In this space, visitors are invited to post any comments, questions, or skeptical observations about Philo T. Farnsworth's contributions to the field of Nuclear Fusion research.
Subject: Neutron activation scare/non-issue
Date: Feb 18, 09:57 am
Poster: Richard Hull
On Feb 18, 09:57 am, Richard Hull wrote:
Doug Fix has a point on this matter, although it is really "much a' do about nothing."
"Professional" Fusioneers seeking to keep their ranks unsullied by amateurs will often try and frighten such perceived dilettantes off with a number of fear tactics. Some of what they profer is valid, some hysterical scare tactics. Most such pro's would drool over an amateur's ability to quickly and dangerously activate a small fusor chamber, as they can't do it themselve and it would indicate a level of operational success they are seeking desparately.
It is as Sir Frances Bacon once noted and I paraphrase regarding your reading of anything......"Read not to confute nor confound, nor to blindly accept or give idle discourse, but instead, to weight and consider".
First of all, all materials will neutron activate over time. The degree of activation and the activities involved are related to the degree of neutron thermalization, the cross section of the material, flux density and the time of exposure.
At our basement level of amateur operation and due to the short experimention run periods involved, the only significant activiation, if any, will be of ultra short lived isotopic materials of sizable neutron cross section. Gadolinium, indium and the like are superb examples and can be considered valuable instrumentational aids. The actual flux density in our devices will be extremely low. The operational run time at any level will be, hopefully, very short (research runs). Our chambers are small, mostly of low cross section material and thin. They will thermalize and capture very few fast neuts per unit time. In short, unless you leave one of these things running at 10KW input power for hours and hours, there will be little activation of the chamber to create some sort of hazard should you ever get bold enough or silly enough to actually disgard the entire system you have spent a small fortune making!
Time is a factor. As you neutron activate for X time period, whatever isotopes might form in any significant quatities (activity) will also decay very rapidily. (on the order of the exposure time) What microscopic quatities of longer lived isotopes are produced, will be at activity levels and be so uniformly distributed throughout the volume irradiated that the actual rad output from such materials will be trivially insignificant.
Still, if anyone is in the business of fusion experimentation, they must assume responsibilities for all the hazards of monkeying around with such processes. This is where Doug's commentary is wise.
One is a fool to rush into this thing wide eyed and excited without first securing a grounding in the numerous disciplines involved. There are so many ways to kill onself playing with fusors. The least dangerous of all is neutron activation!!!!
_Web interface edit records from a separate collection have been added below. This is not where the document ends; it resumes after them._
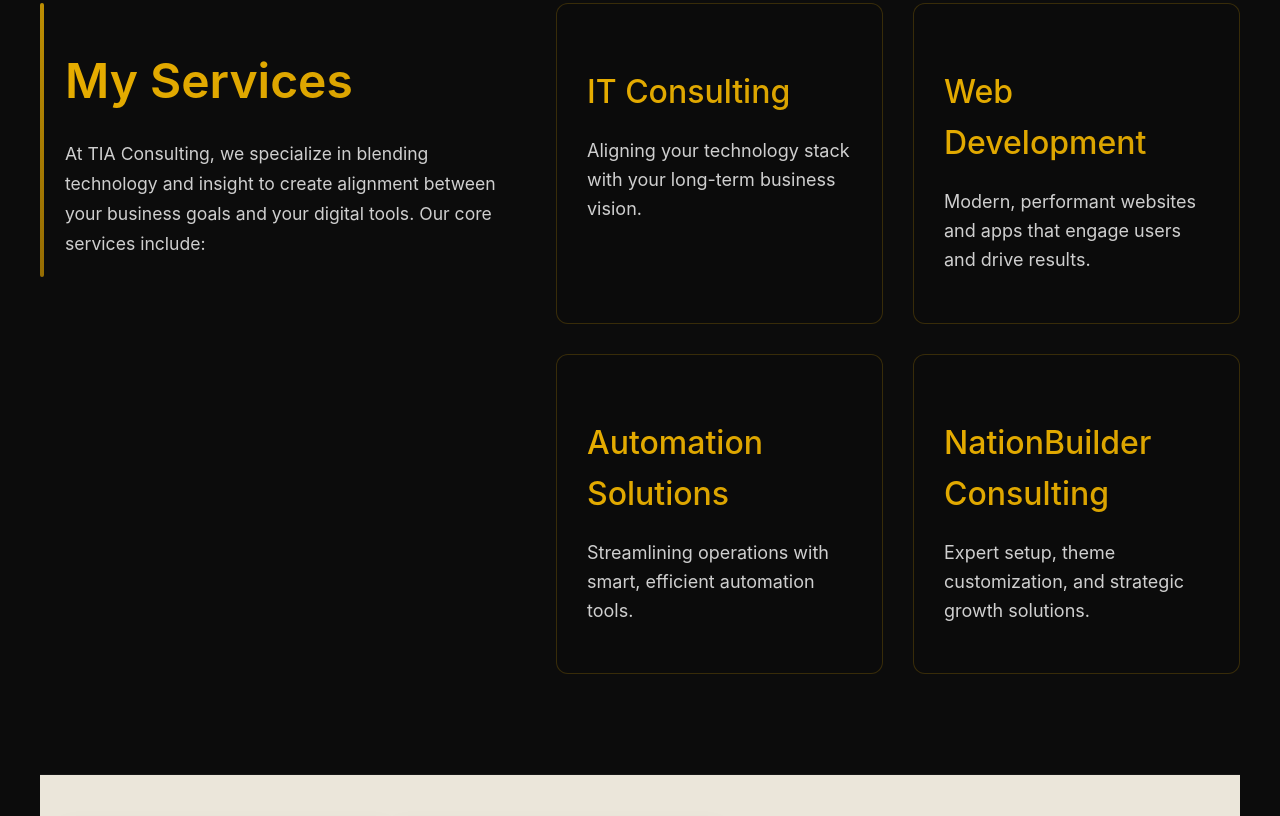
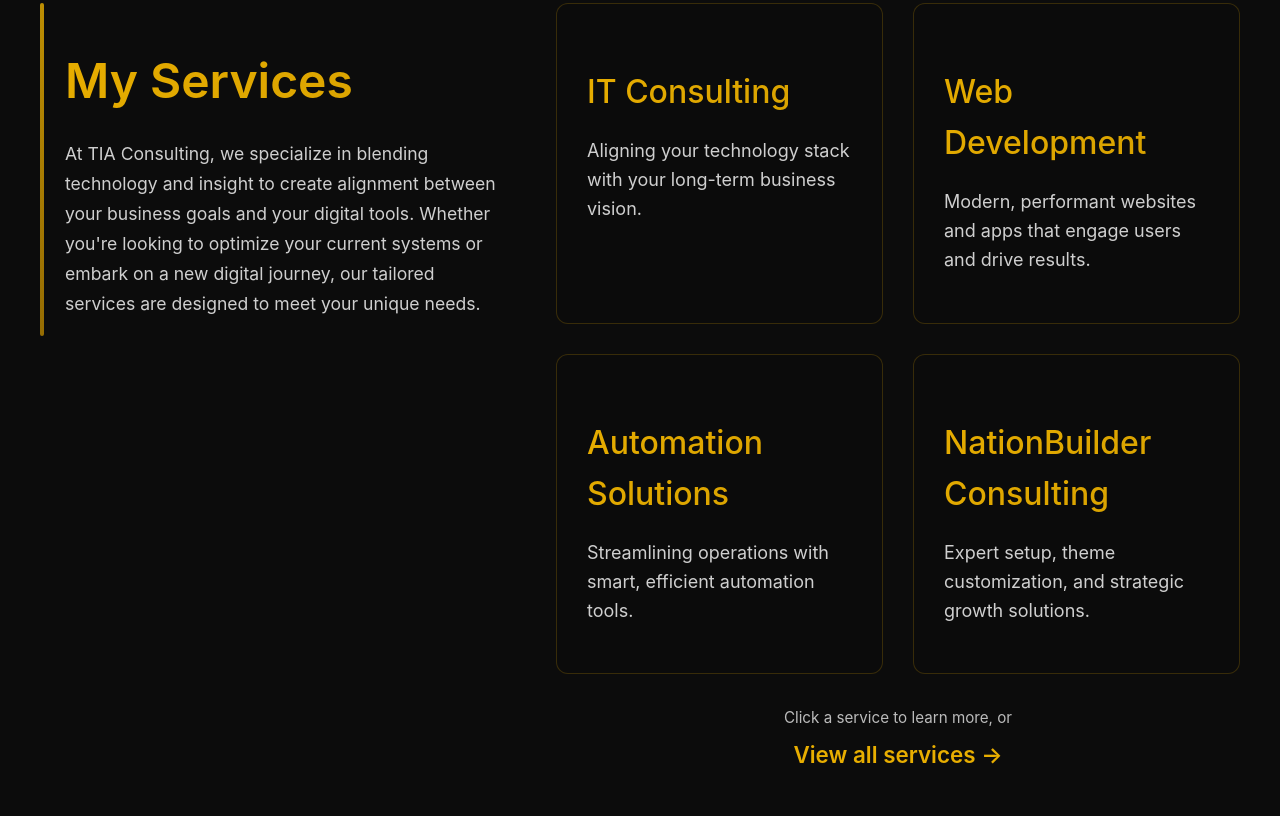
Before and after one commit to Miss-Tia/TIA_Consulting, a plain HTML site: page index.html in a window 1280 px wide. Shown: the part 1584-2400 px from the top of the page. Drawn offline with Linux system fonts and the light colour scheme.

Commit message:
Add links and helpers to services section

```diff
--- a/css/style.css
+++ b/css/style.css
@@ -464,6 +464,32 @@ p { color: var(--gray); font-size: 18px; }
   box-shadow: 0 0 20px rgba(232,174,0,0.25);
   transform: translateY(-4px);
 }
+.services-link-wrapper {
+  margin-top: 2rem;
+  text-align: center;
+}
+
+
+.services-link {
+  color: var(--gold, #E8AE00);
+  font-weight: 600;
+  text-decoration: none;
+  border-bottom: 1px solid transparent;
+  transition: color 0.2s ease, border-color 0.2s ease;
+ text-align: right;
+  font-size: 1.4rem;
+}
+
+.services-link:hover {
+  border-bottom-color: currentColor;
+}
+.services-hint {
+  margin: 0 0 0.4rem;
+  font-size: 0.95rem;
+  color: var(--gray);
+  opacity: 0.9;
+}
+
 
 @media (max-width: 768px) {
   #services {
--- a/index.html
+++ b/index.html
@@ -3,6 +3,8 @@
 <head>
   <meta charset="UTF-8" />
   <meta name="viewport" content="width=device-width, initial-scale=1.0" />
+  <link rel="icon" type="image/png" href="/assets/favicon.png">
+
   <title>TIA Consulting</title>
   <!-- Font Awesome for social icons -->
 <link rel="stylesheet" href="https://cdnjs.cloudflare.com/ajax/libs/font-awesome/6.5.0/css/all.min.css">
@@ -35,8 +37,8 @@
     <img src="assets/logo_nohead_transparent.png" alt="TIA Consulting Logo" class="hero-logo">
     <h3 class="gold-gradient-light">Aligning technology and insight to create meaningful impact.</h3>
     <div>
-      <a href="#" class="btn btn-primary">Work With TIA</a>
-      <a href="#services" class="btn btn-outline">Learn More</a>
+      <a href="https://calendly.com/tia-nationbuilder/consultation" target="blank" class="btn btn-primary">Book a Consultation</a>
+      <a href="#services" class="btn btn-outline">Services Offered</a>
     </div>
   </section>
 
@@ -55,7 +57,7 @@
     </div>
 
     <div class="about-image">
-      <img src="assets/Tia_braids.jpeg" alt="Tia working with clients" />
+      <img src="assets/Tia_braids.jpeg" alt="Tia smiling" />
     </div>
   </div>
 </section>
@@ -65,30 +67,42 @@
     <div class="services-text">
       <h2 class="gold-gradient">My Services</h2>
       <p class="services-intro">
-        At TIA Consulting, we specialize in blending technology and insight to create alignment between your business goals and your digital tools. Our core services include:
+        At TIA Consulting, we specialize in blending technology and insight to create alignment between your business goals and your digital tools. Whether you're looking to optimize your current systems or embark on a new digital journey, our tailored services are designed to meet your unique needs.
       </p>
     </div>
 
+    <!-- RIGHT COLUMN: tiles + hint/link live together -->
+    <div class="services-right">
       <div class="services-grid">
         <div class="service-card fade">
           <h3 class="gold-gradient">IT Consulting</h3>
           <p>Aligning your technology stack with your long-term business vision.</p>
         </div>
+
         <div class="service-card fade">
           <h3 class="gold-gradient">Web Development</h3>
           <p>Modern, performant websites and apps that engage users and drive results.</p>
         </div>
+
         <div class="service-card fade">
           <h3 class="gold-gradient">Automation Solutions</h3>
           <p>Streamlining operations with smart, efficient automation tools.</p>
         </div>
+
         <div class="service-card fade">
           <h3 class="gold-gradient">NationBuilder Consulting</h3>
           <p>Expert setup, theme customization, and strategic growth solutions.</p>
         </div>
       </div>
+
+      <div class="services-link-wrapper">
+        <p class="services-hint">Click a service to learn more, or</p>
+        <a href="/services.html" class="services-link">View all services →</a>
+      </div>
+    </div>
   </div>
 </section>
+
 
 <section id="clients" class="section fade">
   <div class="clients-container">
```
Lines whose indentation alone changed are shown as unchanged.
The number one death threat we live under and greatest danger is electrocution. Careless handling of D2 gas is a definite explosion hazard. Welding and machining can burn and mangle limbs. Vacuum stuff (especially glass) can implode blinding and slashing the neophyte. The number one rad hazard is never neutrons or secondary radiation from neutron activated materials!!!!! It is X-radiation! This will boil off in larger amounts and much earlier in amateur experiments far out of proportion to any neutron or activation threat.
Most dangerous neutron activation by amateur fusors will unfortunately be within the bodies of stupid, careless and doltish amateurs who take their fusors way beyond the point of reasonable experiment. They will not shield or thermalize the neutron radiation properly and their big bag of water bodies will do it for them. I doubt seriously if one of us will ever arrive at this point.
90% of all fusors built by amateurs thus far and of those to be built are and will be demo models and will never, ever produce the first neutron.
My earliest measured neut producing was 10E3/sec total production with old fusor II and I was unable to detect neutron activation after a 5 minute run on indium foil at a range of 15" from the poissor. The reason.........poor/unknown thermalization, short exposure time and virtually zero flux DENSITY at that range!
Instrumentation and knowledge are the keys to safe operation of low level neutron producing systems. Neutron activation is way, way down on our list of worries. When it becomes a problem, we will be standing behind 2 ton lead shields to save us from X-rays, have large 1 ton oil tanked 100kv++ HV supplies and 2 foot diameter fusors working off of turbo molecular pump systems.
I stress all the above in my safety tips on Jochen Kronjaeger's web page.
When I stop fusin', the chamber may lay around the lab for a few years and all the micro quantities of isotopes will have coasted through 50-100 half lives and I'll sell to another experimenter or junk it.